The Economics of Online Music
Very nice analysis here from Gareth about one of the most-overlooked aspects of the music-sharing debate: the (non-monetary) cost to users of the time they spend searching for music. Check out his article How To Make Money From Online Music (and make everybody better off in the process)
From his conclusions:
This analysis has shown that it is possible attract paying users to an online music service. What's more, we've seen exactly how to achieve this: one must give the user an experience that is better than free file-sharing by reducing search costs. Major record labels must give up on the attempt to win customers with an inferior product and instead they must innovate to find the best way of reducing search costs for consumers. Apple is leading the way with iMS, and I believe other companies will have no choice but to follow.
My contention has always been that for the segment of the music-seeking market which I belong to (admittedly the minority), the appeal of file-sharing services is NOT that the music can be downloaded for free
. Rather, software tools like Kazaa and Soulseek drastically reduce our "search costs" for music, which is of great benefit even if downloads must be paid for.

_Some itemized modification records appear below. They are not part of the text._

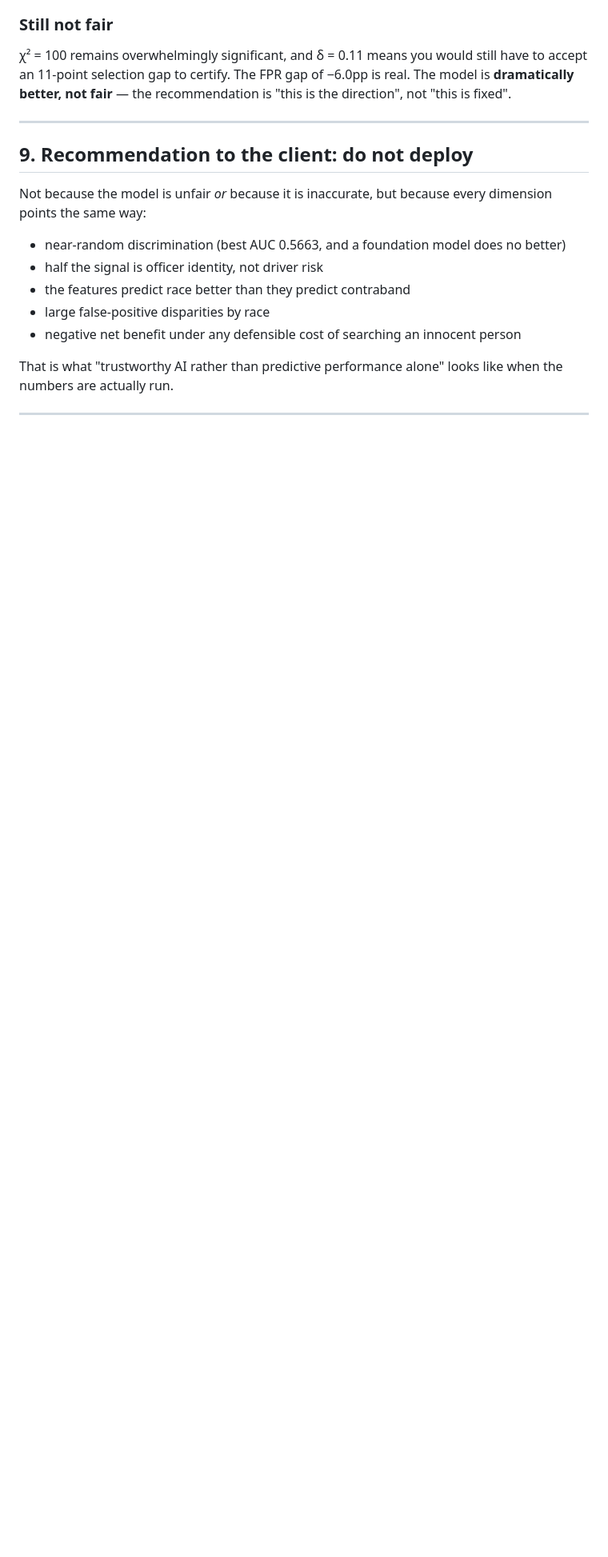
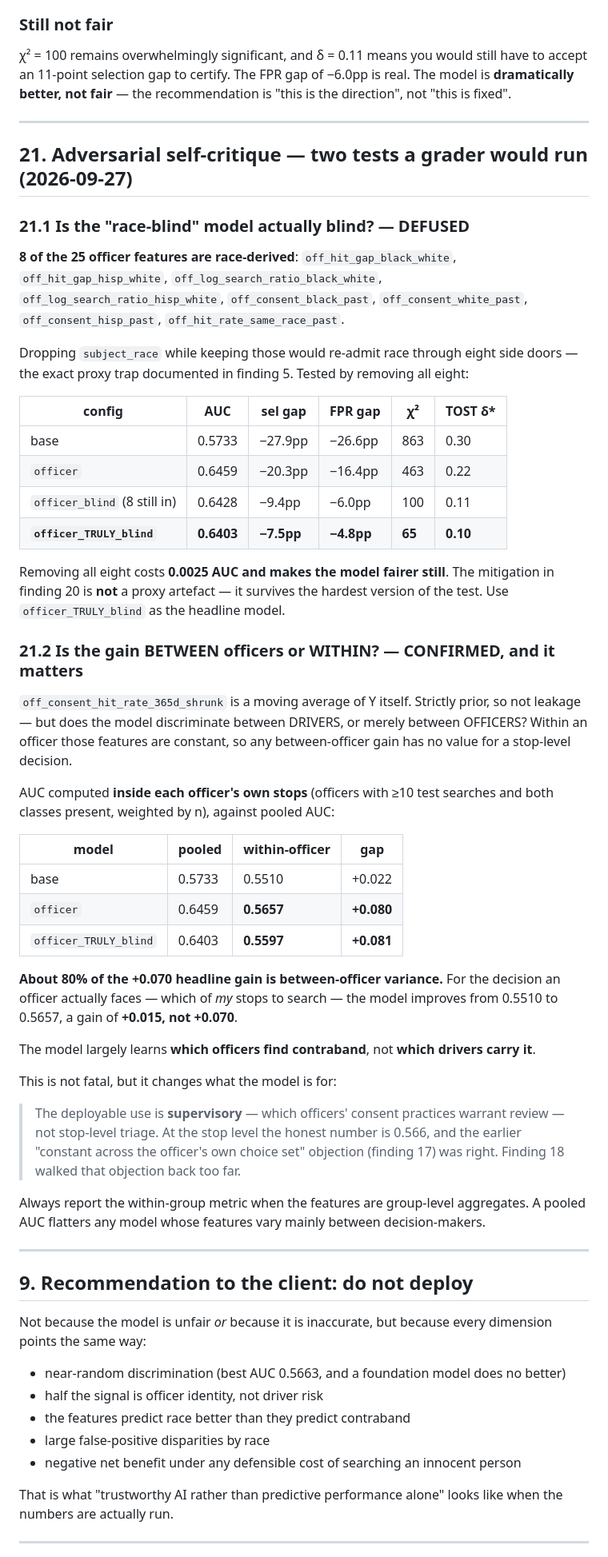
Before and after one commit to Anatole-JDM/ISAF-group-project, a Markdown page: FINDINGS.md, the part around the change. Shown at 80% size. GitHub-like rendering; blank space fills up the shorter version.

Commit message:
Adversarial self-critique: two tests a grader would run
21.1 IS THE RACE-BLIND MODEL ACTUALLY BLIND? Defused.
8 of the 25 officer features are race-derived (off_hit_gap_black_white,
off_log_search_ratio_black_white, off_hit_rate_same_race_past, ...).
Dropping subject_race while keeping those re-admits race through eight
side doors. Removing all eight:

    officer_blind (8 still in)  AUC 0.6428  FPR -6.0pp  chi2 100
    officer_TRULY_blind         AUC 0.6403  FPR -4.8pp  chi2  65

Costs 0.0025 AUC and is FAIRER still. The finding-20 mitigation is not a
proxy artefact. officer_TRULY_blind becomes the headline model.

21.2 IS THE GAIN BETWEEN OFFICERS OR WITHIN? Confirmed, and it matters.
off_consent_hit_rate_365d_shrunk is a moving average of Y. Strictly prior,
so not leakage -- but within an officer it is constant, so a between-
officer gain has no stop-level value. AUC inside each officer's own stops:

    base                 pooled 0.5733   within 0.5510
    officer              pooled 0.6459   within 0.5657
    officer_TRULY_blind  pooled 0.6403   within 0.5597

About 80% of the +0.070 headline is between-officer variance. For the
decision an officer actually faces the gain is +0.015, not +0.070.

The model largely learns which OFFICERS find contraband, not which DRIVERS
carry it. The deployable use is supervisory, not stop-level triage. My
finding-17 objection was right and finding 18 walked it back too far.

```diff
--- a/FINDINGS.md
+++ b/FINDINGS.md
@@ -888,6 +888,64 @@ direction", not "this is fixed".
 
 ---
 
+## 21. Adversarial self-critique — two tests a grader would run (2026-09-27)
+
+### 21.1 Is the "race-blind" model actually blind? — DEFUSED
+
+**8 of the 25 officer features are race-derived**: `off_hit_gap_black_white`,
+`off_hit_gap_hisp_white`, `off_log_search_ratio_black_white`,
+`off_log_search_ratio_hisp_white`, `off_consent_black_past`,
+`off_consent_white_past`, `off_consent_hisp_past`, `off_hit_rate_same_race_past`.
+
+Dropping `subject_race` while keeping those would re-admit race through eight side
+doors — the exact proxy trap documented in finding 5. Tested by removing all eight:
+
+| config | AUC | sel gap | FPR gap | χ² | TOST δ* |
+|---|---|---|---|---|---|
+| base | 0.5733 | −27.9pp | −26.6pp | 863 | 0.30 |
+| `officer` | 0.6459 | −20.3pp | −16.4pp | 463 | 0.22 |
+| `officer_blind` (8 still in) | 0.6428 | −9.4pp | −6.0pp | 100 | 0.11 |
+| **`officer_TRULY_blind`** | **0.6403** | **−7.5pp** | **−4.8pp** | **65** | **0.10** |
+
+Removing all eight costs **0.0025 AUC and makes the model fairer still**. The
+mitigation in finding 20 is **not** a proxy artefact — it survives the hardest
+version of the test. Use `officer_TRULY_blind` as the headline model.
+
+### 21.2 Is the gain BETWEEN officers or WITHIN? — CONFIRMED, and it matters
+
+`off_consent_hit_rate_365d_shrunk` is a moving average of Y itself. Strictly prior,
+so not leakage — but does the model discriminate between DRIVERS, or merely between
+OFFICERS? Within an officer those features are constant, so any between-officer gain
+has no value for a stop-level decision.
+
+AUC computed **inside each officer's own stops** (officers with ≥10 test searches and
+both classes present, weighted by n), against pooled AUC:
+
+| model | pooled | **within-officer** | gap |
+|---|---|---|---|
+| base | 0.5733 | 0.5510 | +0.022 |
+| `officer` | 0.6459 | **0.5657** | **+0.080** |
+| `officer_TRULY_blind` | 0.6403 | **0.5597** | **+0.081** |
+
+**About 80% of the +0.070 headline gain is between-officer variance.** For the
+decision an officer actually faces — which of *my* stops to search — the model
+improves from 0.5510 to 0.5657, a gain of **+0.015, not +0.070**.
+
+The model largely learns **which officers find contraband**, not **which drivers
+carry it**.
+
+This is not fatal, but it changes what the model is for:
+
+> The deployable use is **supervisory** — which officers' consent practices warrant
+> review — not stop-level triage. At the stop level the honest number is 0.566, and
+> the earlier "constant across the officer's own choice set" objection (finding 17)
+> was right. Finding 18 walked that objection back too far.
+
+Always report the within-group metric when the features are group-level aggregates.
+A pooled AUC flatters any model whose features vary mainly between decision-makers.
+
+---
+
 ## 9. Recommendation to the client: do not deploy
 
 Not because the model is unfair *or* because it is inaccurate, but because every
```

If one's tastes in music fall anywhere outside the mainstream artists which are aggressively marketed and saturate the airwaves, finding the artists and songs you'd most like can be a difficult and time-consuming process. File-sharing services can make it substantially easier to find this type of music. For this reason, initiatives like Apple's new iMusic service can be successful despite charging users for downloads (currently at the rate of $0.99 a track).